■ ACTIVITY
If a line of the records contains the word "Pages", list it.

INPUT MATERIAL START

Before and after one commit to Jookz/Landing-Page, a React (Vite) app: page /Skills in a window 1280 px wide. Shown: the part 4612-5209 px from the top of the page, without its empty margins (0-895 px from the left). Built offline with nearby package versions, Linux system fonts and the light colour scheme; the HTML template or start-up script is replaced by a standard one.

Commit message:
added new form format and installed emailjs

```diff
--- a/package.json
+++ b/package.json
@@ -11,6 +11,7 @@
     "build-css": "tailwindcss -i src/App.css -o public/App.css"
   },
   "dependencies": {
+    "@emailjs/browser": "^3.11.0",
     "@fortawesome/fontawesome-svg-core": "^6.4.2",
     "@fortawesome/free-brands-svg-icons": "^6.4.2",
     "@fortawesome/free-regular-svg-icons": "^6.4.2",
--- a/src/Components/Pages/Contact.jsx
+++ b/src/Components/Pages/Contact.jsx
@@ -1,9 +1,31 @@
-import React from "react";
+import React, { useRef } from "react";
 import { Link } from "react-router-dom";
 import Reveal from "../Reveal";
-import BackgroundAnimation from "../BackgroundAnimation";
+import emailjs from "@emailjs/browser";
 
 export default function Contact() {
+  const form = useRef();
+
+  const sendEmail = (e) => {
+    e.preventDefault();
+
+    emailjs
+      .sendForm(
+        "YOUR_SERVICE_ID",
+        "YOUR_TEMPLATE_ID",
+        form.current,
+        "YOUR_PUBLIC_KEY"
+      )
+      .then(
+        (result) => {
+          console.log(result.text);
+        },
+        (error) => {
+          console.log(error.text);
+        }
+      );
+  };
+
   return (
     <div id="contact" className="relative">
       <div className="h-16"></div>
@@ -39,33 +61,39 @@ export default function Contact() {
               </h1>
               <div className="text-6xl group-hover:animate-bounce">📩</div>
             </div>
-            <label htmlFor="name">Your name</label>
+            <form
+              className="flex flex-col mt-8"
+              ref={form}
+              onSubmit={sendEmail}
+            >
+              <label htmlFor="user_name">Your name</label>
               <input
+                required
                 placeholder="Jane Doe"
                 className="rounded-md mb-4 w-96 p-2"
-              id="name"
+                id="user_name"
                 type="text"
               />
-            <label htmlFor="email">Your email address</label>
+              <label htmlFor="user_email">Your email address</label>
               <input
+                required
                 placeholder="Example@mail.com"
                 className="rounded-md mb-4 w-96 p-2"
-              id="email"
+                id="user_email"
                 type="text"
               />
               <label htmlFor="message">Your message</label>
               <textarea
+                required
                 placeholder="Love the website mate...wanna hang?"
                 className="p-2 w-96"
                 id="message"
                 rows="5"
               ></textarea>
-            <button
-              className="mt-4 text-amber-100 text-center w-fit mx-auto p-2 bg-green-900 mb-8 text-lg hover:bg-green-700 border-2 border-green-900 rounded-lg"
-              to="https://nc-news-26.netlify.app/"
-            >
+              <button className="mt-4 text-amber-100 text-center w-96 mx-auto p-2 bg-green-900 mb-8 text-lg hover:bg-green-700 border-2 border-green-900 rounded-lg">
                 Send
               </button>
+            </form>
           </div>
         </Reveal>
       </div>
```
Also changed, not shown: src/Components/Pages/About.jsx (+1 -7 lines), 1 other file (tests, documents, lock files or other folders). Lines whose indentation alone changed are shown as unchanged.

INPUT MATERIAL END

■ ANSWER SPACE
--- a/src/Components/Pages/Contact.jsx
+++ b/src/Components/Pages/Contact.jsx
Also changed, not shown: src/Components/Pages/About.jsx (+1 -7 lines), 1 other file (tests, documents, lock files or other folders). Lines whose indentation alone changed are shown as unchanged.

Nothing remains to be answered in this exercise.